Gum may be a fun little snack, but it’s also notorious for being a pain to remove if it ends up anywhere but inside your mouth. Find remnants of the confection on your clothes, and you’re in trouble — especially if you don’t notice it until after it goes through the washer and dryer.
Don’t worry. Not all hope is lost if you find yourself in a sticky situation. There’s a pretty painless way to dissolve gum fast. Experts at the Good Housekeeping Institute Cleaning Lab say all you need to restore your garments to like-new condition is some ice and a few basic laundry room staples.
How to Get Fresh Gum Out of Clothes
Ideally, you’ll catch any rogue gum before your clothes take a spin through the washer and dryer. Like other stains, laundering can make things a lot trickier. The heat from the dryer may set the color of the gum stain and melt the gum, driving it further into the fabric and possibly even transferring it to other clothes in the drum.
If you have a fresh gum stain, follow these step-by-step instructions for removing it:
What You’ll Need

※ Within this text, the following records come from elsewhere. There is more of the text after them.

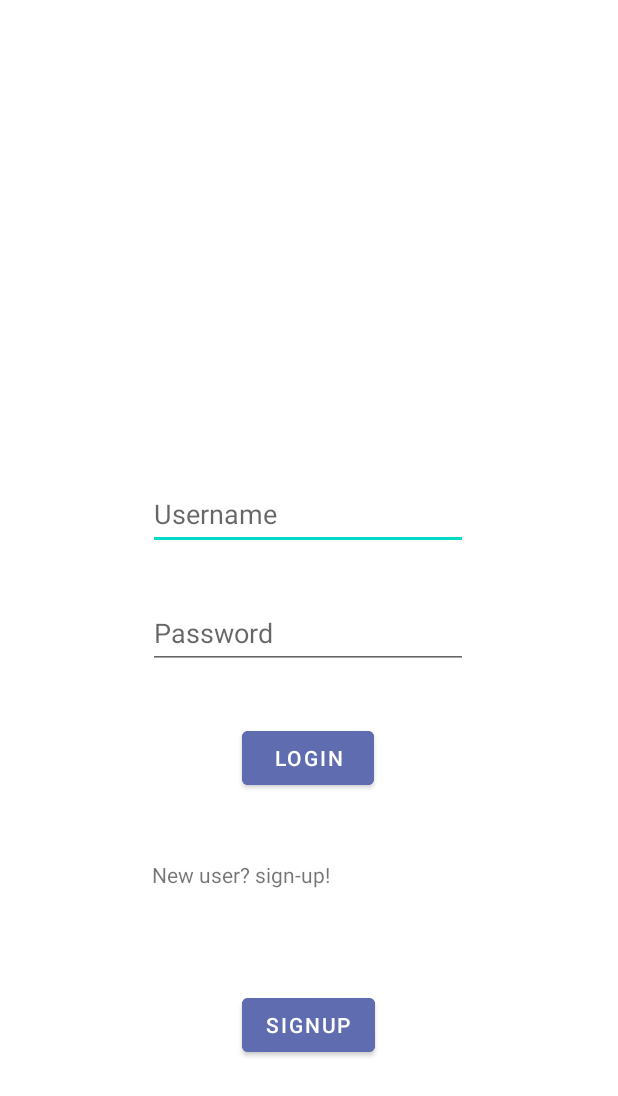
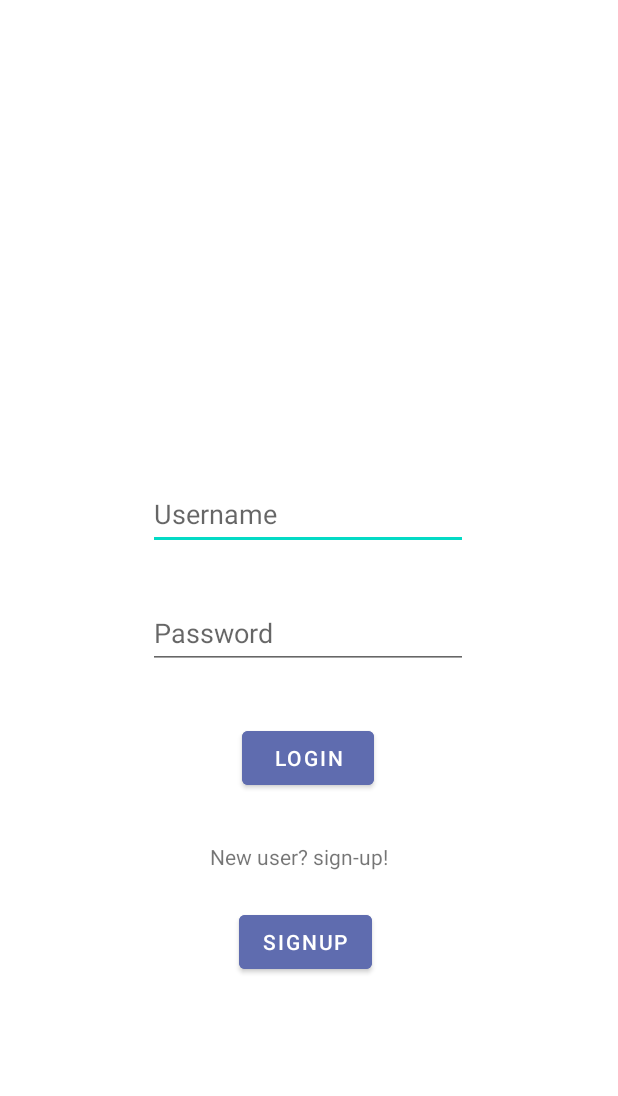
Before and after one commit to parw8649/Board-Game-Social, an Android app: the screen it shows after launch (LoginAndSignUpActivity), on a phone screen of 412 x 824 dp. Shown: the top 1096 px of the screen. Run offline under Robolectric (Android 15) with nearby library versions, the phone set to English and light mode, and no system bars; our stand-ins replace navigation-ui; network calls fail.

Commit message:
Updated Login and Signup Layouts

```diff
--- a/Android/app/src/main/res/layout/activity_main.xml
+++ b/Android/app/src/main/res/layout/activity_main.xml
@@ -40,8 +40,8 @@
         android:id="@+id/btn_login"
         android:layout_width="wrap_content"
         android:layout_height="wrap_content"
+        android:backgroundTint="@color/blue_yonder"
         android:text="@string/btn_login"
-        android:backgroundTint="@color/blue_yonder"
         app:layout_constraintBottom_toBottomOf="parent"
         app:layout_constraintEnd_toEndOf="parent"
         app:layout_constraintHorizontal_bias="0.498"
@@ -51,15 +51,14 @@
 
     <TextView
         android:id="@+id/textView"
-        android:layout_width="193dp"
-        android:layout_height="72dp"
+        android:layout_width="132dp"
+        android:layout_height="26dp"
         android:text="@string/new_user_sign_up"
         app:layout_constraintBottom_toBottomOf="parent"
         app:layout_constraintEnd_toEndOf="parent"
-        app:layout_constraintHorizontal_bias="0.464"
         app:layout_constraintStart_toStartOf="parent"
         app:layout_constraintTop_toBottomOf="@+id/btn_login"
-        app:layout_constraintVertical_bias="0.199" />
+        app:layout_constraintVertical_bias="0.119" />
 
     <Button
         android:id="@+id/btn_signup"
@@ -69,9 +68,9 @@
         android:text="signup"
         app:layout_constraintBottom_toBottomOf="parent"
         app:layout_constraintEnd_toEndOf="parent"
-        app:layout_constraintHorizontal_bias="0.498"
+        app:layout_constraintHorizontal_bias="0.493"
         app:layout_constraintStart_toStartOf="parent"
         app:layout_constraintTop_toBottomOf="@+id/textView"
-        app:layout_constraintVertical_bias="0.107" />
+        app:layout_constraintVertical_bias="0.087" />
 
 </androidx.constraintlayout.widget.ConstraintLayout>
--- a/Android/app/src/main/res/layout/activity_sign_up.xml
+++ b/Android/app/src/main/res/layout/activity_sign_up.xml
@@ -51,8 +51,8 @@
 
     <TextView
         android:id="@+id/textView"
-        android:layout_width="193dp"
-        android:layout_height="72dp"
+        android:layout_width="163dp"
+        android:layout_height="23dp"
         android:text="@string/already_a_user_sign_in"
         app:layout_constraintBottom_toBottomOf="parent"
         app:layout_constraintEnd_toEndOf="parent"
```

- Freeze: If the gum is still soft, place a small bag of ice cubes or an ice pack on the garment for about 15 minutes to freeze the gum. (If the garment is small enough, you can even put it directly in the freezer.) By hardening the goo, you’ll have an easier time scraping off any excess.
- Scrape: Once the sticky stuff is solid as a rock, scrape off as much as you can using a scraper, the blunt edge of a butter knife, a credit card or even a paint scraper.
- Pretreat: Next, pretreat the area with an oil- and grease-fighting stain remover, following the manufacturer’s instructions. A quick scrub with a laundry brush can help dissolve any residue and resolve discoloration.
- Launder: Once the garment sits for the time recommended on your laundry pretreatment, launder as usual. Just make sure to check your clothing before tossing it in the dryer. You definitely don’t want to put the item into the dryer until you’re sure all the gum is gone.
How to Get Dried Gum Out of Clothes
Accidents happen, and if your clothes take a spin before you catch the gum stain, you have options. But first, check your dryer.
If melted gum ended up inside the dryer drum, put several old towels in the dryer and let it run on warm for a few minutes. Then try peeling it off. If that doesn’t work, place a few ice cubes in a plastic bag. Hold the bag against the gum to harden it, then carefully chip off what you can. Finally, work a little pre-wash laundry spray into any remaining residue to dissolve it and carefully scrape the drum clean. Wash the area with a sudsy cloth, rinse and dry. Before drying your next load of clean clothes, run one cycle with several damp rags to make sure it’s all gone and won’t transfer to future loads.
Once the machine is clean, you can follow these step-by-step instructions for dealing with your clothes.
What You’ll Need
- Goo Gone or petroleum jelly
- Cotton swab
- Oil- and grease-fighting stain remover, like Shout Advanced Foaming Grease and Oil Laundry Stain Remover
- Loosen: Using a cotton swab, apply petroleum jelly or Goo Gone to the affected area, according to label directions. As you work the product into the stain, it should begin to loosen. You can then use your fingers to pick off as much of the gum as you can.
- Pretreat: Next, pretreat the area with an oil- and grease-fighting stain remover, following the manufacturer’s instructions.
- Launder: Once the garment sits for the time recommended on your laundry pretreatment, wash as usual.
Other Ways to Get Gum Out of Clothes
There are a lot of other hacks for dissolving gum floating around. Some say white vinegar softens the sticky stuff enough to pry it from fabric, while others say toothpaste, peanut butter or even a hot iron will do the trick.
We say the above methods — ice for fresh gum and Goo Gone or petroleum jelly for dried-on gum — are the only effective methods we’ve approved.
Brigitt is a writer, editor and craft stylist with nearly 15 years of experience. She specializes in lifestyle topics, including home, health, parenting, beauty, style, food, entertaining, travel and weddings. She has written for Glamour, People, Good Housekeeping, Women’s Health, Real Simple, Martha Stewart, Apartment Therapy, The Spruce, and more.